Web page edit records —
※ ※ ※

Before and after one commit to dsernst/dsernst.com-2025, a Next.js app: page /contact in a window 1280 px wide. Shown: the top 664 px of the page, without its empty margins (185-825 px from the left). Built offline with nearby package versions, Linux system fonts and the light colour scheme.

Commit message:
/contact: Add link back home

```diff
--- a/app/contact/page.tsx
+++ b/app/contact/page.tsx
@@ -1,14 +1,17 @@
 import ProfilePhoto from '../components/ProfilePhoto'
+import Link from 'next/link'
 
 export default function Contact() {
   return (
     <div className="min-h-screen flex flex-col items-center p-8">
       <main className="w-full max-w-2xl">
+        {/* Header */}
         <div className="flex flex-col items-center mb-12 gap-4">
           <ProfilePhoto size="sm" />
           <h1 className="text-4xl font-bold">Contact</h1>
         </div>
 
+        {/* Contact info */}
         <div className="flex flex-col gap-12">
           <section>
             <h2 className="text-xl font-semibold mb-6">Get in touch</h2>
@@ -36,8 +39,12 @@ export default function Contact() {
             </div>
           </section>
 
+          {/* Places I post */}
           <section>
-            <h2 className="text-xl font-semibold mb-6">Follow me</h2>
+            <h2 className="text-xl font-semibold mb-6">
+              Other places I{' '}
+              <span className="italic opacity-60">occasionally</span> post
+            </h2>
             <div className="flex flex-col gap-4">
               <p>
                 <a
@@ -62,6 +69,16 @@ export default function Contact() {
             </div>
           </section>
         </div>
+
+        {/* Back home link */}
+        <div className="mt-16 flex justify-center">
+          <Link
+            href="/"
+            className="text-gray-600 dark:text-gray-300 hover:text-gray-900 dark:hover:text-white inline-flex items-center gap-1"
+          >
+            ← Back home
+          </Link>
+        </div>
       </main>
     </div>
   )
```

※ ※ ※

What to do —
Each line above needs to be output again, exactly as shown.

Answer for the task —
Before and after one commit to dsernst/dsernst.com-2025, a Next.js app: page /contact in a window 1280 px wide. Shown: the top 664 px of the page, without its empty margins (185-825 px from the left). Built offline with nearby package versions, Linux system fonts and the light colour scheme.

Commit message:
/contact: Add link back home

```diff
--- a/app/contact/page.tsx
+++ b/app/contact/page.tsx
@@ -1,14 +1,17 @@
 import ProfilePhoto from '../components/ProfilePhoto'
+import Link from 'next/link'
 
 export default function Contact() {
   return (
     <div className="min-h-screen flex flex-col items-center p-8">
       <main className="w-full max-w-2xl">
+        {/* Header */}
         <div className="flex flex-col items-center mb-12 gap-4">
           <ProfilePhoto size="sm" />
           <h1 className="text-4xl font-bold">Contact</h1>
         </div>
 
+        {/* Contact info */}
         <div className="flex flex-col gap-12">
           <section>
             <h2 className="text-xl font-semibold mb-6">Get in touch</h2>
@@ -36,8 +39,12 @@ export default function Contact() {
             </div>
           </section>
 
+          {/* Places I post */}
           <section>
-            <h2 className="text-xl font-semibold mb-6">Follow me</h2>
+            <h2 className="text-xl font-semibold mb-6">
+              Other places I{' '}
+              <span className="italic opacity-60">occasionally</span> post
+            </h2>
             <div className="flex flex-col gap-4">
               <p>
                 <a
@@ -62,6 +69,16 @@ export default function Contact() {
             </div>
           </section>
         </div>
+
+        {/* Back home link */}
+        <div className="mt-16 flex justify-center">
+          <Link
+            href="/"
+            className="text-gray-600 dark:text-gray-300 hover:text-gray-900 dark:hover:text-white inline-flex items-center gap-1"
+          >
+            ← Back home
+          </Link>
+        </div>
       </main>
     </div>
   )
```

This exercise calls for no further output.